I don’t know why it took me so long to finally pick up this book and start reading. I guess I always have to wait out the hype of best sellers to see if they are worth it. (And I always have to read the book before seeing the movie.) Usually they are. This one definitely was worth it.
There were so many parts where I wanted to slap one character, and other places where I wanted to high-five another. I have always been interested in black rights and how the mentality of racism affected every single part of someone’s life. I suppose we have our own hatreds these days (think DOMA), but the thought is just foreign to me. I can’t imagine treating someone as if they were less than me based on their skin color.
Now, I have read the book. I guess the only thing left to do is see how the movie compares.
I long for the light,
light that soaks in sunshine
and breathes it out slowly
and softly onto my face.
Light that makes my camera dance
with the assurance of a bokeh-filled photo,
depth being no problem in its presence.
Light that lifts me up at the corners,
where grayness tends to lull me
into consistent winter boredom.
I long to feel the aroma of tulips
so thick it sits on my skin
but can be wiped away
as easily as the lovers kiss
from the night before.
I long for strong rains
and deep valleys of green
soaking in every ounce of moisture
in the earth’s gentle skin.
and brings its radiance with it
too seldom for my aching pores.
it is the light
I long for in the dark.
I shouldn’t post this. I certainly shouldn’t listen to it. But oh well, I am going to anyway.

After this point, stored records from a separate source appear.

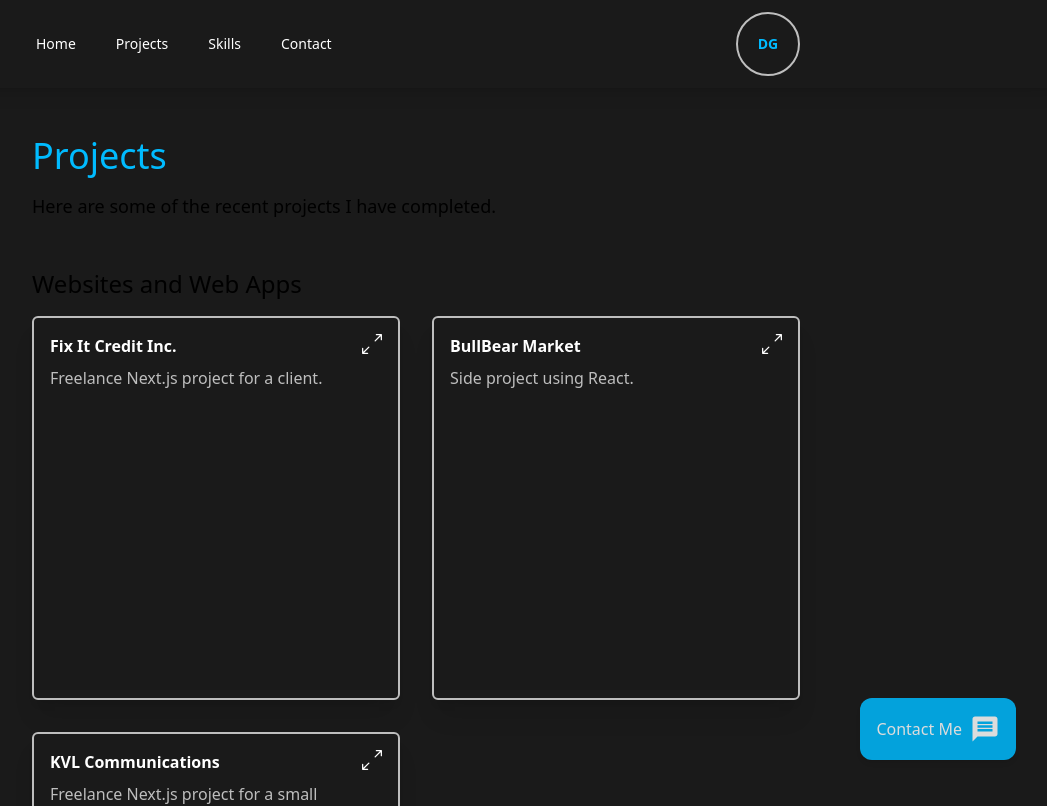
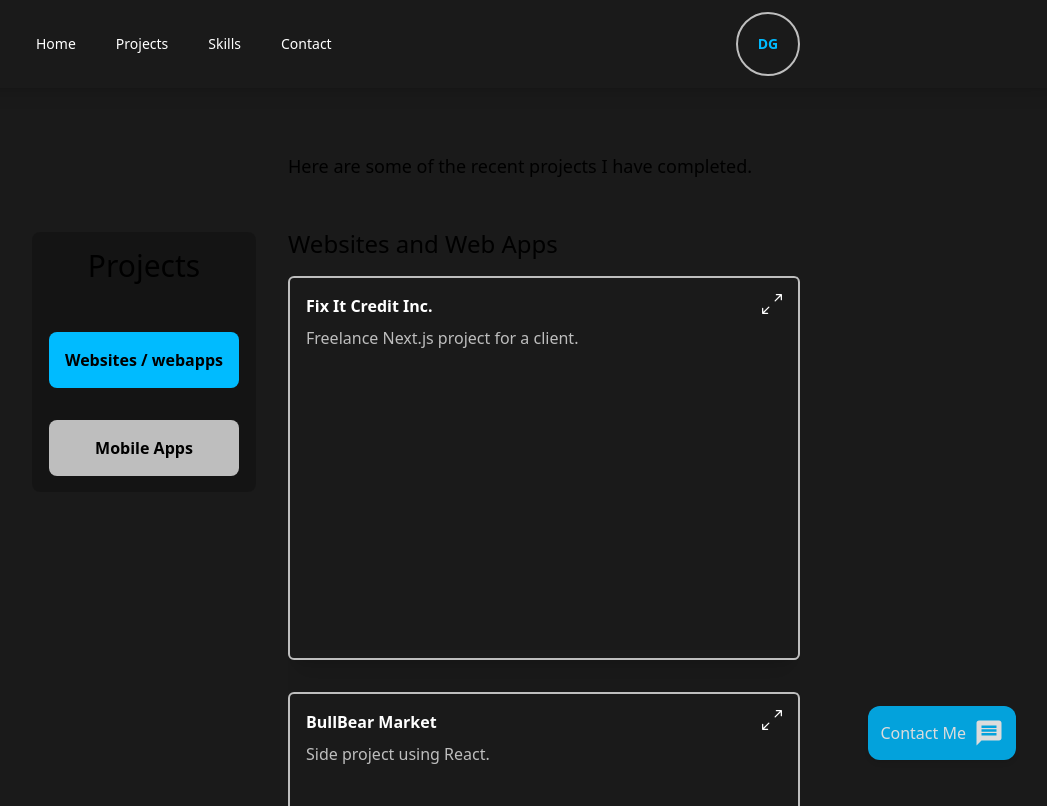
Before and after one commit to DariusGarcia/portfolio-2.0, a Next.js app: page /projects in a window 1280 px wide. Shown: the top 806 px of the page, without its empty margins (224-1271 px from the left). Built offline with nearby package versions, Linux system fonts and the light colour scheme.

Commit message:
changed projects page to grid layout && added sidebar project toggle

```diff
--- a/components/contactBtn.jsx
+++ b/components/contactBtn.jsx
@@ -6,7 +6,7 @@ export default function ContactBtn() {
 		<div>
 			{' '}
 			<Link href='/contact'>
-				<a className=' flex flex-row  fixed z-50 bottom-7 p-4 justify-center items-center gap-2 hover:opacity-75 md:right-10 md:bottom-10 right-4 text-white rounded-xl shadow-md bg-blue3 opacity-85 hover:shadow-lg hover:scale-95 outline-grey transition ease-in-out delay-10 '>
+				<a className=' flex flex-row fixed z-50 bottom-7 p-3 justify-center items-center gap-2 hover:opacity-100 opacity-75 md:right-10 md:bottom-10 right-4 text-white rounded-xl shadow-md bg-blue3 opacity-85 hover:shadow-lg hover:scale-95 outline-grey transition ease-in-out delay-10 '>
 					Contact Me <MdMessage size='30'></MdMessage>
 				</a>
 			</Link>
--- a/pages/projects.js
+++ b/pages/projects.js
@@ -4,6 +4,7 @@ import SingleMobileApp from '../components/singleMobileApp'
 import Navbar from '../components/navbar'
 import Footer from '../components/footer'
 import ContactBtn from '../components/contactBtn'
+// import { ScrollToTop } from '../utils/ScrollToTop'
 import logo from '../public/favicon.ico'
 import Image from 'next/image'
 import fixit from '../public/videos/fixitcredit.mp4'
@@ -14,7 +15,9 @@ import instapic from '../public/videos/instapic.gif'
 import flixter from '../public/videos/flixter.gif'
 
 const Projects = () => {
-	const [isOpen, setIsOpen] = useState([])
+	// const [isOpen, setIsOpen] = useState([])
+	const [websiteOpen, setWebsiteOpen] = useState(true)
+	const [mobileOpen, setMobileOpen] = useState(false)
 	const handleStatusChange = (status) => {
 		setIsOpen((prev) => [...prev, status])
 	}
@@ -23,17 +26,59 @@ const Projects = () => {
 		<div className='bg-black2'>
 			<Navbar />
 
-			<main className='flex justify-center mx-4 md:mx-0 my-12 bg-black2 '>
-				<div className=' w-full md:w-3/5'>
-					<header className='mb-12'>
-						<h1 className='text-4xl text-blue3'>Projects</h1>
-						<p className='mt-4 text-lg '>
+			<main className='flex justify-center mx-4 md:mx-0 md:pt-12 mb-12 bg-black2 '>
+				<div className='md:grid md:grid-cols-3 md:grid-rows-3 w-full md:w-3/5'>
+					<div className=' row-span-1 md:sticky md:top-20 md:mt-24 flex flex-col items-center md:bg-black md:bg-opacity-20 md:mr-8 h-max p-4 rounded-lg'>
+						<h1 className='mb-8 md:mb-12 text-3xl'>Projects</h1>
+						<div className='flex flex-col items-start gap-8'>
+							<button
+								onClick={() => {
+									if (mobileOpen) {
+										setWebsiteOpen(!websiteOpen)
+										setMobileOpen(false)
+										window.scrollTo(0, 0)
+									} else {
+										window.scrollTo(0, 0)
+									}
+								}}
+								className={
+									!websiteOpen
+										? 'bg-darkGrey w-full font-semibold p-4 rounded-lg transition ease-in-out delay-55 hover:scale-95 hover:opacity-75'
+										: 'bg-blue3 w-full font-semibold p-4 rounded-lg transition ease-in-out delay-55 hover:scale-95 hover:opacity-75'
+								}>
+								Websites / webapps
+							</button>
+							<button
+								onClick={() => {
+									if (websiteOpen) {
+										setWebsiteOpen(false)
+										setMobileOpen(!mobileOpen)
+										window.scrollTo(0, 0)
+									} else {
+										window.scrollTo(0, 0)
+									}
+								}}
+								className={
+									!mobileOpen
+										? 'bg-darkGrey w-full font-semibold p-4 rounded-lg transition ease-in-out delay-55 hover:scale-95 hover:opacity-75'
+										: 'bg-blue3 w-full font-semibold p-4 rounded-lg transition ease-in-out delay-55 hover:scale-95 hover:opacity-75'
+								}>
+								Mobile Apps
+							</button>
+						</div>
+					</div>
+					<div className=' row-span-2 col-span-2 overflow-auto'>
+						<header className='mb-8 md:mb-12'>
+							<p className='mt-4 md:text-lg '>
 								Here are some of the recent projects I have completed.
 							</p>
 						</header>
-					<section className=' '>
-						<h2 className='text-2xl mb-4'>Websites and Web Apps</h2>
-						<div className='flex flex-col md:grid md:grid-cols-2 md:gap-8 justify-between cursor-pointer mb-24'>
+						{websiteOpen ? (
+							<section className=''>
+								<h2 className=' text-xl md:text-2xl mb-4'>
+									Websites and Web Apps
+								</h2>
+								<div className='flex flex-col  md:gap-8 justify-between cursor-pointer mb-24'>
 									{projects.websites.map((project) => (
 										<SingleWebsite
 											key={project.name}
@@ -47,9 +92,10 @@ const Projects = () => {
 									))}
 								</div>
 							</section>
+						) : (
 							<section className=''>
-						<h2 className='text-2xl mb-4'>Mobile Apps</h2>
-						<div className='flex flex-col md:grid md:grid-cols-2 md:gap-8 justify-between cursor-pointer mb-24'>
+								<h2 className='text-xl md:text-2xl mb-4'>Mobile Apps</h2>
+								<div className='flex flex-col  md:gap-8 justify-between cursor-pointer mb-24'>
 									{projects.webapps.map((project) => (
 										<SingleMobileApp
 											key={project.name}
@@ -58,11 +104,13 @@ const Projects = () => {
 											tech={project.tech}
 											image={project.image}
 											type={project.type}
-									setOpen={handleStatusChange}
+											// setOpen={handleStatusChange}
 										/>
 									))}
 								</div>
 							</section>
+						)}
+					</div>
 				</div>
 			</main>
 			<Footer />
```
Lines whose indentation alone changed are shown as unchanged.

For the entire time I was in middle school and high school, I would wake up early to go to school, and my dad would already be up, getting ready for work. He would have his old gray worn out radio set to the old country station. And we would listen while we got ready. Songs like this would come on and I never paid too much attention. But now I distinctly remember a few that had always been my favorites.
It’s funny how music can take you back to a time and make everything seem that real again.
Miss you, Dad.
+ loving: a day off work.
+ reading: The Help. Such a good book.
+ listening to: Spotify radio.
+ eating: Homemade beef jerky. My husband is good at that.
+ drinking: Fruit-infused water. It’s better than I thought.
+ planning: A remodel, a move, and a huge new-home decorating extravaganza.
+ missing: my dad. Of course.
+ enjoying: whatever sunshine I can get.
+ craving: a day where I don’t have anything to do. Where I can just do what I want.
+ seeing: chipped nails. And I just don’t care.
+ wishing: IKEA in Kansas City was done already. How will I ever wait another year?!
Mike has been playing on a wheelchair softball team, and every Thursday, they practice near our house. We have gone to watch a few times, and I have to say that dang, it looks fun. Tiring but fun.
They are all good guys on the team. They have good attitudes and are always joking around. The kind of people I want to be around.
It’s so funny to me to see how much attention they get from people who are jogging or driving by. Wheelchair sports are fascinating to those that can walk apparently. Maybe challenging in their minds. I like that. They see them doing the same things they can do, only sitting.
Whatever it takes, I guess, to get that right kind of attention.
A few weekends ago, I had the priveledge of going with this great group of people called Silverback Kansas to help pass out lunches for the homeless here in town. And, let me tell you, it was one of the most rewarding afternoons I have ever spent with strangers (well, strangers outside of Twitter).
Jude had contacted me on Twitter months ago, asking if I would be interested in getting involved with their volunteer activities, and at the time, I just couldn’t make it work. I was planning the wedding, figuring out where we would live, then dealing with Dad’s cancer. It just wasn’t a good time for me, or my obivously unstable emotions.
When he contacted me again, I decided that if now isn’t a good time, there never will be a good time. I signed up for that next Sunday.
And two days later, off we went. He and Ami had already thought of everything. How I would be transported in my chair so I was a part of the group, not a tagalong. What I could be helping with, along with taking pictures. And Jude and I decided that if we went to the homeless camps near the river, he would be the one pulling me out of the mud.
The people that we handed food and water to were, in a word, interesting. All shapes, colors, types of families. Homelessness does not discriminate. And these people are appreciative. Many of them are proud. It is so evident in their eyes that they need this and are thankful.
I look forward to doing this again, for them and for me.
Find out more about Silverback Kansas and what projects they curerently have going on at the website here.